> [Exercise]: Search the records for the word "float". Copy every line where it appears.

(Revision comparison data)
· · · · · · ·

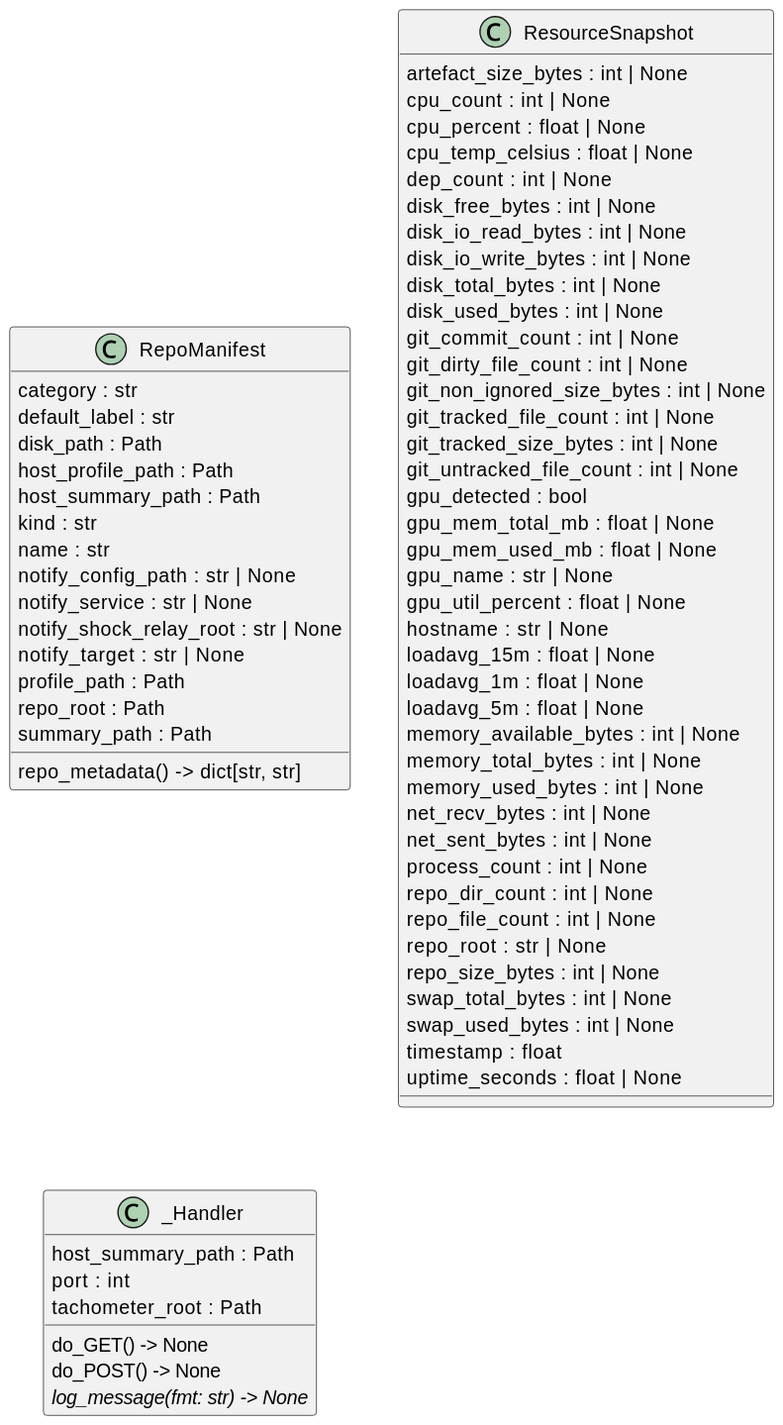
The PlantUML diagram docs/diagrams/python-classes.puml.svg in casonk/tachometer, before a commit.
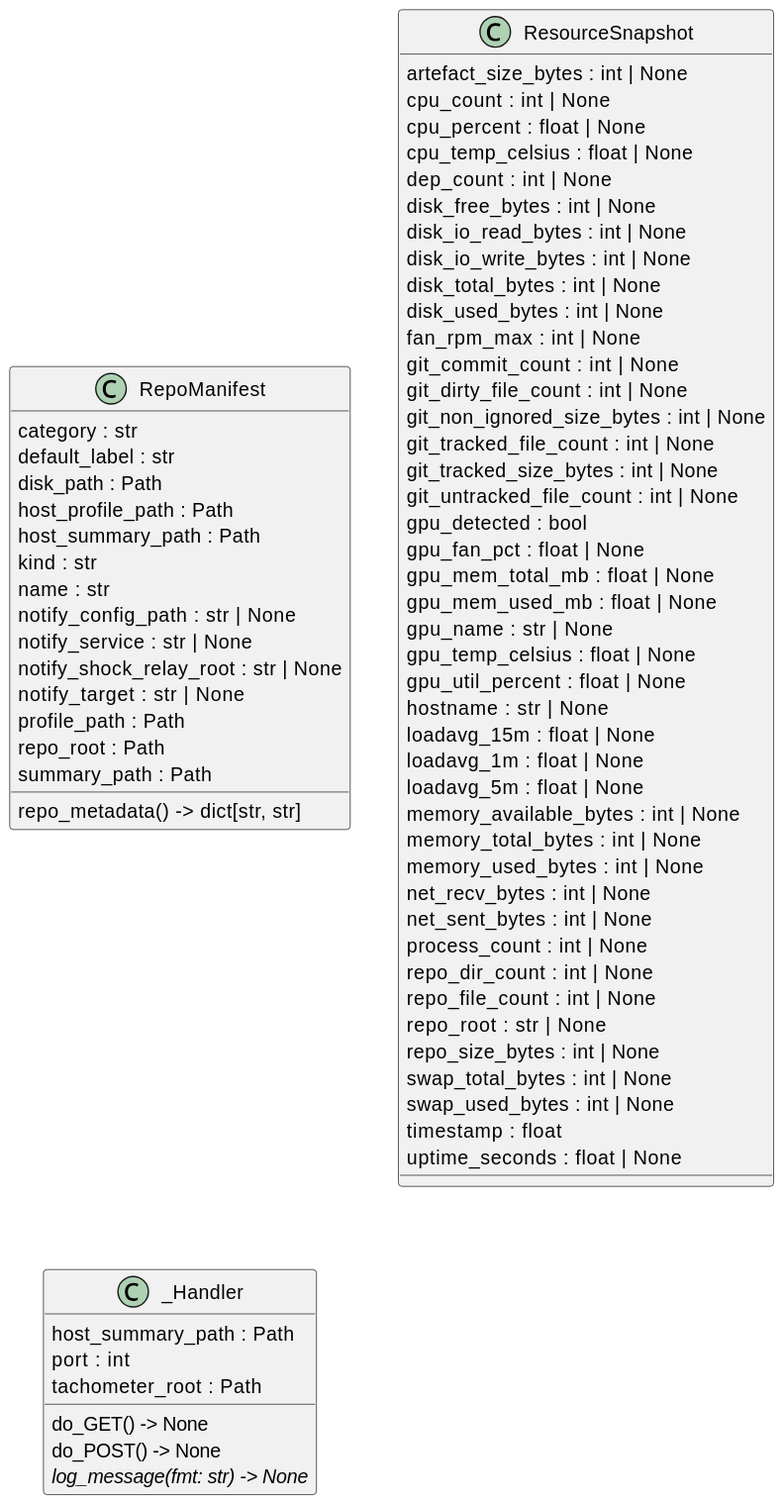
Later version of the same file.

What changed in the source:
```diff
@@ -28,6 +28,7 @@
   disk_io_write_bytes : int | None
   disk_total_bytes : int | None
   disk_used_bytes : int | None
+  fan_rpm_max : int | None
   git_commit_count : int | None
   git_dirty_file_count : int | None
   git_non_ignored_size_bytes : int | None
@@ -35,9 +36,11 @@
   git_tracked_size_bytes : int | None
   git_untracked_file_count : int | None
   gpu_detected : bool
+  gpu_fan_pct : float | None
   gpu_mem_total_mb : float | None
   gpu_mem_used_mb : float | None
   gpu_name : str | None
+  gpu_temp_celsius : float | None
   gpu_util_percent : float | None
   hostname : str | None
   loadavg_15m : float | None
```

· · · · · · ·

> [Written answer]:
+  gpu_fan_pct : float | None
   gpu_mem_total_mb : float | None
   gpu_mem_used_mb : float | None
+  gpu_temp_celsius : float | None
   gpu_util_percent : float | None
   loadavg_15m : float | None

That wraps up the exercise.